▶ _Provided data_:
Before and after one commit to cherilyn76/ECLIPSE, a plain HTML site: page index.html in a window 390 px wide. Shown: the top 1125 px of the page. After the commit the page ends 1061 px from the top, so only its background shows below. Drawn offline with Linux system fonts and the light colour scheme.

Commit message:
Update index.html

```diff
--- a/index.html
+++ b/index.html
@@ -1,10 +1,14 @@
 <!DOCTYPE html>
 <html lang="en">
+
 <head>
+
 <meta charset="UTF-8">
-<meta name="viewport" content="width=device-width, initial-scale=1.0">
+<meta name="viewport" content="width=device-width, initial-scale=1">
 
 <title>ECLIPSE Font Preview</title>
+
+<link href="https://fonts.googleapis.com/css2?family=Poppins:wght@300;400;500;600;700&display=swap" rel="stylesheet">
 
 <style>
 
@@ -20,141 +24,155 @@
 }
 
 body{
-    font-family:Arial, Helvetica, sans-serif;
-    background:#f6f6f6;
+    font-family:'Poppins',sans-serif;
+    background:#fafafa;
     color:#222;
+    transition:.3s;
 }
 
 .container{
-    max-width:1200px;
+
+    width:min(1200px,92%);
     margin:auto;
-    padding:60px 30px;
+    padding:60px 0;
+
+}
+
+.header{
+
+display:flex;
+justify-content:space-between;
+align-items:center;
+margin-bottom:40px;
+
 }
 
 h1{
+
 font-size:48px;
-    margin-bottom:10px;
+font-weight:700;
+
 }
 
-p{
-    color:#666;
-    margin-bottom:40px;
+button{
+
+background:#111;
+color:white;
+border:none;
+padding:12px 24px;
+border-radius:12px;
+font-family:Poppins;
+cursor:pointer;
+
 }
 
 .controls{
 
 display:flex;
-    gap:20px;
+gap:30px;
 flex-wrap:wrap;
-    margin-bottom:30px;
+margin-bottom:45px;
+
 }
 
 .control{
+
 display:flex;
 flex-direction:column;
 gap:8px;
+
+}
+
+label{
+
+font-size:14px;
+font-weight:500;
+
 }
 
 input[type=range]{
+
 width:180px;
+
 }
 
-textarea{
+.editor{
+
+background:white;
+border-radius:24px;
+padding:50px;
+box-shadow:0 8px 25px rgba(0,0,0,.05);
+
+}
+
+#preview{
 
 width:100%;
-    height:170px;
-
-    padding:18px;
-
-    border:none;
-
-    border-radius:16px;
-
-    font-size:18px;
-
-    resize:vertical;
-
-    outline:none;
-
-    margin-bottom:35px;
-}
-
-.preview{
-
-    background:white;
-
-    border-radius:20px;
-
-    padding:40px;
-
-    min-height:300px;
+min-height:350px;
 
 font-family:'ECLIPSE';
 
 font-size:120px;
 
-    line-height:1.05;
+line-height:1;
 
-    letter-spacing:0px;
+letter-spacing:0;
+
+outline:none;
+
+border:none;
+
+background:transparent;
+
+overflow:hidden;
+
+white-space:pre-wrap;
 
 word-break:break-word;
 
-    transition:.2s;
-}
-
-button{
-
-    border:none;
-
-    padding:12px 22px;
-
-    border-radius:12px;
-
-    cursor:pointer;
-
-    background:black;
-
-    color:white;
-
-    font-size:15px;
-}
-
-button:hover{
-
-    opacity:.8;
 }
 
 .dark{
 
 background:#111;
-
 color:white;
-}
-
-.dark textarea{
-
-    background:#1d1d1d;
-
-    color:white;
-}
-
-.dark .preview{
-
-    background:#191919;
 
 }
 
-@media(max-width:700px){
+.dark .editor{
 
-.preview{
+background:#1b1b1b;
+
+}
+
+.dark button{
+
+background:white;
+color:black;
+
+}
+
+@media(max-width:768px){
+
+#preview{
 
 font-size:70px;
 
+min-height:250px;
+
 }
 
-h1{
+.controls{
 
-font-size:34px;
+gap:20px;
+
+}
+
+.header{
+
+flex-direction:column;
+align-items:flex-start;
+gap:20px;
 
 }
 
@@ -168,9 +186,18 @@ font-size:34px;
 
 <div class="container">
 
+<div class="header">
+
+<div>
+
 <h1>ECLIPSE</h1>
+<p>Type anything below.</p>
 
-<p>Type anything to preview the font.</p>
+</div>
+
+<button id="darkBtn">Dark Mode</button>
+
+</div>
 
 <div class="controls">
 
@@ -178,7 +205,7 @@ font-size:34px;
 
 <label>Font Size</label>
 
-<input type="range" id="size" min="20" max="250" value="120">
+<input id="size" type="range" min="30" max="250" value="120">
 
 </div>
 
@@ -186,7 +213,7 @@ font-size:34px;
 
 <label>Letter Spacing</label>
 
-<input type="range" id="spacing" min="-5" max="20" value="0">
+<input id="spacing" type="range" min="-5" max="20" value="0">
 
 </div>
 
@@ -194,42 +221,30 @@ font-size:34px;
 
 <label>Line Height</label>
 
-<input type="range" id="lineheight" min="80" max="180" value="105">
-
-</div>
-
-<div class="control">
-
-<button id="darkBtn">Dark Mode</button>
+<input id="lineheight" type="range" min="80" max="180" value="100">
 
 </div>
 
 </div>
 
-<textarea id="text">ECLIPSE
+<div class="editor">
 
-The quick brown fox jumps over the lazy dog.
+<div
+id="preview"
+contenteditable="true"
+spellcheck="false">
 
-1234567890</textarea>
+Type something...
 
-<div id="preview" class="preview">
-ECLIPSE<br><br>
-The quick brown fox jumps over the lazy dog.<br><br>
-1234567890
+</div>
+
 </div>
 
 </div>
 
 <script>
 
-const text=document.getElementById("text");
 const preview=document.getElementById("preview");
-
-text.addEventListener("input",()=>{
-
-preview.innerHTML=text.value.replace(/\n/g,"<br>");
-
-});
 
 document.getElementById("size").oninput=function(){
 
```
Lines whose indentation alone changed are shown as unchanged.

▶ _Task objective_:
Using the records above, copy each line that contains "getElementById".

▶ _Answer section_:
-const text=document.getElementById("text");
 const preview=document.getElementById("preview");
 document.getElementById("size").oninput=function(){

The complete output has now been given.